◆ **WHAT IS BEING ASKED**
Every line of the material that holds "data" should be counted; give the number and nothing more.

[Start of Attachment]

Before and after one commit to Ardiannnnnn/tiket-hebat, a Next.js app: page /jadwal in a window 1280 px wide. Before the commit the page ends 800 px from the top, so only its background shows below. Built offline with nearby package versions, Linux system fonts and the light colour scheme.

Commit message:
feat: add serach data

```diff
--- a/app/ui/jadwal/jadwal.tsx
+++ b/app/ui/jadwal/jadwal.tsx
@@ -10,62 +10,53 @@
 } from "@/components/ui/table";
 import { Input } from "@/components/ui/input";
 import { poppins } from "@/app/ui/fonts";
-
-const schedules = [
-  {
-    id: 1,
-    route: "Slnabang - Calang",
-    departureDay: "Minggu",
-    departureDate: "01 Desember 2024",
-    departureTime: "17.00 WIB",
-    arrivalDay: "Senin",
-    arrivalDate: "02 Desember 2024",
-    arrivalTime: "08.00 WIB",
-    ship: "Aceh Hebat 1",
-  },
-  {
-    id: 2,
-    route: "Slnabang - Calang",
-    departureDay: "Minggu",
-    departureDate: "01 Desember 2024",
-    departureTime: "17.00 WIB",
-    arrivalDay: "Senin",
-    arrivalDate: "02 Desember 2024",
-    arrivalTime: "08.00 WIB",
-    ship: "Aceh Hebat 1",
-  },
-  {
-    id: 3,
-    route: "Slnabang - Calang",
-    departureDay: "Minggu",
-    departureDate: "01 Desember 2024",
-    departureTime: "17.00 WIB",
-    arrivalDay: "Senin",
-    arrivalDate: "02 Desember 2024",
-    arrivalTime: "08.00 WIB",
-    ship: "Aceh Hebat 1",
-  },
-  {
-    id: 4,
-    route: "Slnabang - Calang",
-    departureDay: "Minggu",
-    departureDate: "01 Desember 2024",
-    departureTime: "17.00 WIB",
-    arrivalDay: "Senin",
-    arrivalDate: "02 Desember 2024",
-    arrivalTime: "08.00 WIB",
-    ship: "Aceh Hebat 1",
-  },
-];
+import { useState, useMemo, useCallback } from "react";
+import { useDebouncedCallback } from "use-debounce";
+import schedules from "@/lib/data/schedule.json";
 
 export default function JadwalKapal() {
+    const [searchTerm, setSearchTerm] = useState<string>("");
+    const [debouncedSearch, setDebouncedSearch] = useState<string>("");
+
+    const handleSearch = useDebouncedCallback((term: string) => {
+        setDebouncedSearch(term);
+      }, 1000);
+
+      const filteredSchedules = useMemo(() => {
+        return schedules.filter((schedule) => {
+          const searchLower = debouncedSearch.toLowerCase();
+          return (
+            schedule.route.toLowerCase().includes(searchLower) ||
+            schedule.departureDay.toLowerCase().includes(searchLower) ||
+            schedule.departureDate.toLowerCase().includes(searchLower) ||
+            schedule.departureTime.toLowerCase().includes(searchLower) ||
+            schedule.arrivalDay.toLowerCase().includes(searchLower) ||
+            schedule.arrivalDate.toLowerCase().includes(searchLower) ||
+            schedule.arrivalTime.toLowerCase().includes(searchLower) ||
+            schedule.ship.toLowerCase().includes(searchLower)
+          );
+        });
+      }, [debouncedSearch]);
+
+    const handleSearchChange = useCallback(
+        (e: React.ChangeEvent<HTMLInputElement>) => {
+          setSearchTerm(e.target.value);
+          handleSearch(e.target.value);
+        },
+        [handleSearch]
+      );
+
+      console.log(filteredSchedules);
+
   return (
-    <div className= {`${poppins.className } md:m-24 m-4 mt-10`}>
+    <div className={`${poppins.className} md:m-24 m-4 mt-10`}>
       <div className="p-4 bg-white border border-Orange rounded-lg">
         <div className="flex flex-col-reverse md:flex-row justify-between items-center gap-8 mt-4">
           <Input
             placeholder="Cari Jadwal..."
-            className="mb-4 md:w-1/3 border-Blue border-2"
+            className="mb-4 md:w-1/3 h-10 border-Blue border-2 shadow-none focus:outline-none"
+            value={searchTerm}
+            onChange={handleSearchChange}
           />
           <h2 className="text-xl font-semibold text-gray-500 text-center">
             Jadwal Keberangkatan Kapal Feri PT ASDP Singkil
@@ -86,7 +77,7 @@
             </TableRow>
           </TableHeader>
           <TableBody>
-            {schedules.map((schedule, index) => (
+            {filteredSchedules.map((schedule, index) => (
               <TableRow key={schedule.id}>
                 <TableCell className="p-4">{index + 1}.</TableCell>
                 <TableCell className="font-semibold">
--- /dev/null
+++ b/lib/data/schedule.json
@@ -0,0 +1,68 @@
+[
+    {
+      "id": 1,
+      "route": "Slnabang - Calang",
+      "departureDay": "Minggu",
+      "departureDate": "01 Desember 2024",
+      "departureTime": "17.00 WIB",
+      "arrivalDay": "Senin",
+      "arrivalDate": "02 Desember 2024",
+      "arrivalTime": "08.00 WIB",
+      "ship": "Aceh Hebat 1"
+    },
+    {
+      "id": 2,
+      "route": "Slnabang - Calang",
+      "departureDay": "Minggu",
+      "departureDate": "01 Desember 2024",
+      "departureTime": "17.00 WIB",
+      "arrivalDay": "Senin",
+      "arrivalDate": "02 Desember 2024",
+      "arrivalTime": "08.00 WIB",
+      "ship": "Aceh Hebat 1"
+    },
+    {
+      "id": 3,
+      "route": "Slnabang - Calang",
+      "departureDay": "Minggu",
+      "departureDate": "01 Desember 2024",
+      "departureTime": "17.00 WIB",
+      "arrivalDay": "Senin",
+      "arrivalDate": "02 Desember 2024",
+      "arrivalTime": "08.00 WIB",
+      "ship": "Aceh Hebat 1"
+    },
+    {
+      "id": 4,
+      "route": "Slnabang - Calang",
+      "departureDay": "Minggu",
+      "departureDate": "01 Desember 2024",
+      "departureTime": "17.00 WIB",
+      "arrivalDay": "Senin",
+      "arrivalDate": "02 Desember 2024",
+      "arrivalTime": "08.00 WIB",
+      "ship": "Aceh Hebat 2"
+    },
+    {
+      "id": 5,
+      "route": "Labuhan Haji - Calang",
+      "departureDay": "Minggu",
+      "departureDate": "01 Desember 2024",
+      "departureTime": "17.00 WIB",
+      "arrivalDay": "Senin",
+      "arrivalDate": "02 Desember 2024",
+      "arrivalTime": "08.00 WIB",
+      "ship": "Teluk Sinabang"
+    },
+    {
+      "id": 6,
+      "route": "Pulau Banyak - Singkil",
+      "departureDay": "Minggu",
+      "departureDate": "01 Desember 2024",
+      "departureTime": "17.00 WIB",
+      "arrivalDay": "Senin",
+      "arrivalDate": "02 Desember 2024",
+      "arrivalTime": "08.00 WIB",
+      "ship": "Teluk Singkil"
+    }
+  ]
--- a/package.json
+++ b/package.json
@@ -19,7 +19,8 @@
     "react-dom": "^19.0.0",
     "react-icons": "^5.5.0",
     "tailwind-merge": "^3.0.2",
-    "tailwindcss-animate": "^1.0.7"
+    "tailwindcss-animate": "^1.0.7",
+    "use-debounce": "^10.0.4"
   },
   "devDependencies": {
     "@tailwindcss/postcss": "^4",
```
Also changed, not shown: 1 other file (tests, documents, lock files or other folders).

[End of Attachment]

◆ **EXERCISE ANSWER**
3